Rain extinguishes Australian wildfire and causes flooding

  • Hopes heavy rain would move inland from the coast and drench more major fires that have burned for months
  • Australian wildfires that have killed at least 33 and destroyed more than 3,000 homes

CANBERRA, Australia: Torrential rain lashing Australia’s east coast on Sunday has extinguished a major wildfire and caused widespread flash flooding.
Rain put out the Currowan Fire south of Sydney late Saturday after it destroyed 312 homes and razed 500,000 hectares over 74 days, the New South Wales state Rural Fire Service said.
Rural Fire Service Commissioner Shane Fitzsimmons said he hoped the heavy rain would move inland from the coast and drench more major fires that have burned for months.
Fitzsimmons bid farewell at a Sydney Airport hotel on Sunday to 21 American and 21 Canadian firefighters who were heading home after their deployment battling Australian blazes.
A severe weather warning was in place on Sunday along most of the New South Wales coast and parts of Queensland to the north, with heavy rain, damaging winds, abnormally high tides and damaging surf forecast.
The State Emergency Service reported six flood rescues overnight near Grafton, north of Sydney. They were mostly people who became stranded while attempting to drive through floodwater.
Some east coast towns have received in recent days their heaviest rainfall in five decades.
On Australia’s northwest coast, Tropical Cyclone Damien made landfall late Saturday as a category 3 storm and weakened as it moved inland.
Several buildings had lost roofs, but authorities had yet to assess the full extent of the damage on Sunday.
Australian wildfires that have killed at least 33 and destroyed more than 3,000 homes in an unprecedented fire season that began late in a record-dry 2019.


UK vaccine frontrunner could be available in first half of 2021

Updated 27 min 12 sec ago

UK vaccine frontrunner could be available in first half of 2021

  • Human trials of the vaccine will expand to hundreds more people in the “coming weeks.”

LONDON: A leading British scientist has said a Covid-19 vaccine could be rolled out across the country as early as the first half of next year.

Professor Robin Shattock leads the team working on Imperial College London’s vaccine, one of the UK’s two most promising research programs. He told Sky News: “We anticipate if everything goes really well, that we'll get an answer as to whether it works by early next year.

“Assuming that the funding is there to purchase that vaccine, we could have that vaccine rolled out across the UK in the first half of next year.”

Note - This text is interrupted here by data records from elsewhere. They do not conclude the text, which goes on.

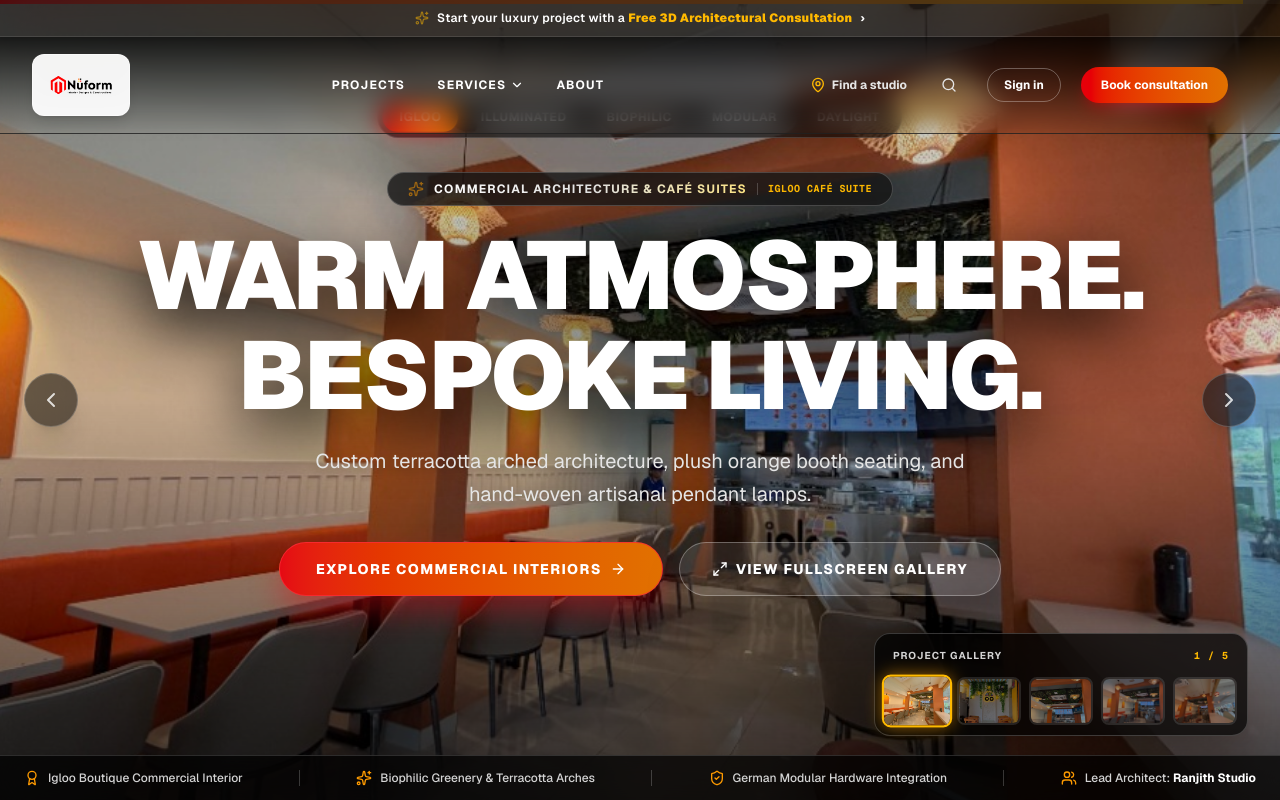
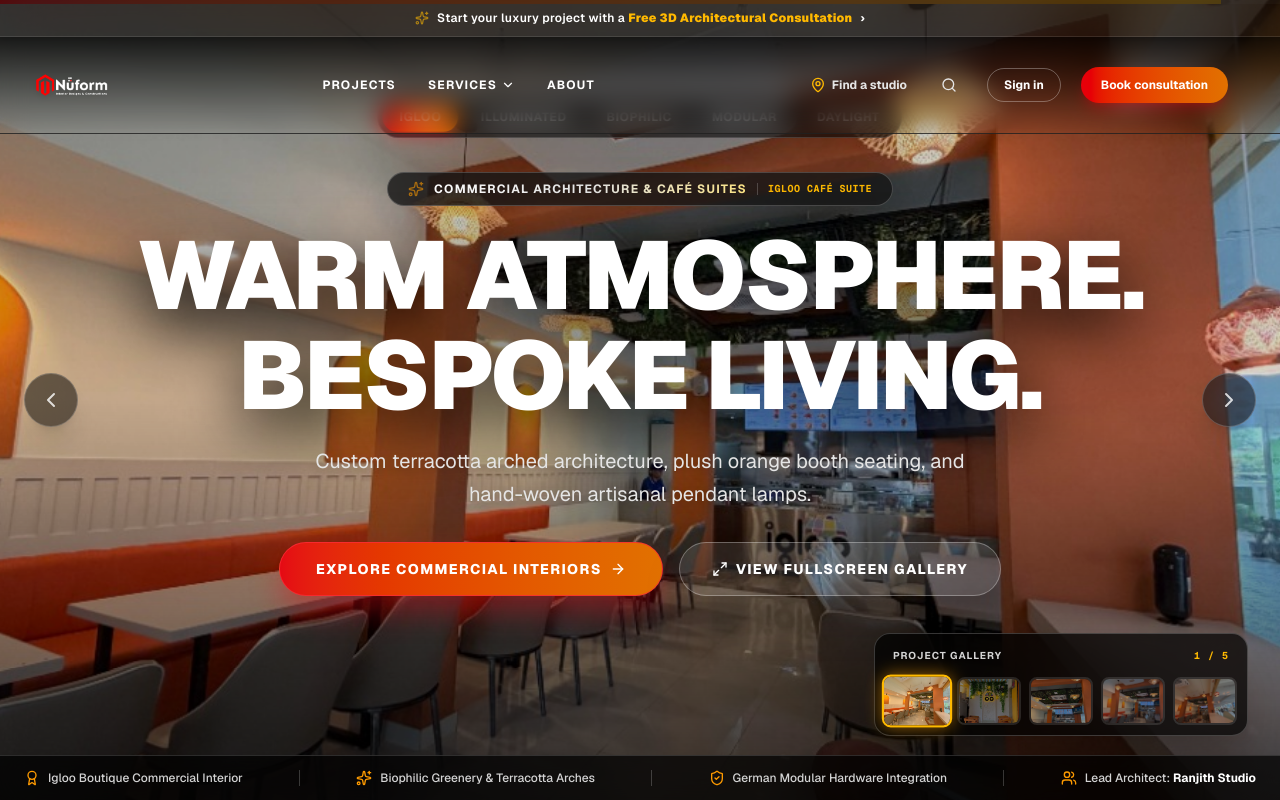
Before and after one commit to venkaat/nuform, a Next.js app: page / in a window 1280 px wide. Shown: the top 800 px of the page. Built offline with nearby package versions, Linux system fonts and the light colour scheme.

Commit message:
fix: Make logo background transparent and remove white box wrappers

```diff
--- a/app/page.tsx
+++ b/app/page.tsx
@@ -100,11 +100,11 @@ export default function Home() {
         <div className="max-w-7xl mx-auto px-4 sm:px-6 lg:px-8">
           <div className="grid grid-cols-1 md:grid-cols-4 gap-10 pb-12 border-b border-neutral-800">
             <div>
-              <a href="#" className="inline-block mb-4 p-3 bg-white rounded-lg shadow-lg">
+              <a href="#" className="inline-block mb-4">
                 <img
-                  src="/images/logo.png"
+                  src="/images/logo_light.png"
                   alt="Nüform - Interior Designs & Constructions"
-                  className="h-20 sm:h-24 md:h-28 w-auto object-contain"
+                  className="h-14 sm:h-16 w-auto object-contain"
                 />
               </a>
               <p className="text-xs leading-relaxed text-neutral-400">
--- a/components/Header.tsx
+++ b/components/Header.tsx
@@ -51,15 +51,13 @@ export default function Header({
       <div className="max-w-7xl mx-auto px-4 sm:px-6 lg:px-8">
         <div className="flex items-center justify-between h-20 sm:h-24">
 
-          {/* LOGO WITH CLEAN GLASS EMBED BADGE */}
+          {/* LOGO (TRANSPARENT BACKGROUND) */}
           <a href="#" className="flex items-center group py-2">
-            <div className="bg-white/95 backdrop-blur-md px-3.5 py-1.5 rounded-xl border border-white/40 shadow-lg group-hover:bg-white transition-all transform group-hover:scale-105">
-              <img
-                src="/images/logo.png"
-                alt="Nüform - Interior Designs & Architecture"
-                className="h-10 sm:h-12 w-auto object-contain"
-              />
-            </div>
+            <img
+              src="/images/logo_light.png"
+              alt="Nüform - Interior Designs & Architecture"
+              className="h-10 sm:h-14 w-auto object-contain transition-transform group-hover:scale-105 filter drop-shadow-md"
+            />
           </a>
 
           {/* DESKTOP NAVIGATION */}
```
Also changed, not shown: public/images/logo.png, public/images/logo_light.png (added).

Shattock also warned that there was “no certainty” that any of the vaccines currently being developed would work, but said the risk of that is “very, very low.”

Imperial College London is now conducting human trials of their vaccine, with 15 volunteers having received it so far. Shattock said this will be ramped up in the “coming weeks” to include another 200 to 300 patients.

“I think we're very lucky in the UK that we have two very strong candidates, the one from Imperial, the one from Oxford, and so we’re pretty well placed, but there's still not a certainty that either of those two will work,” he said.

Oxford University is also developing a vaccination for Covid-19, in partnership with British-Swedish pharmaceutical giant AstraZeneca.

While Shattock said he hopes Imperial College London’s vaccine will be available for the whole of the UK in the first half of next year, it is unclear how long it would take for it to be available outside of the country.

The UK, European Union and the US have all invested huge sums into vaccine development, and struck deals with pharmaceutical companies worth hundreds of millions of dollars each to ensure first-in-line access to successful vaccinations.

However, international organizations such as the UN, International Red Crescent and Red Cross, and Doctors Without Borders have raised concerns that the world’s poorest countries will be unable to access vaccinations and effective Covid-19 treatments due to rich countries outspending them.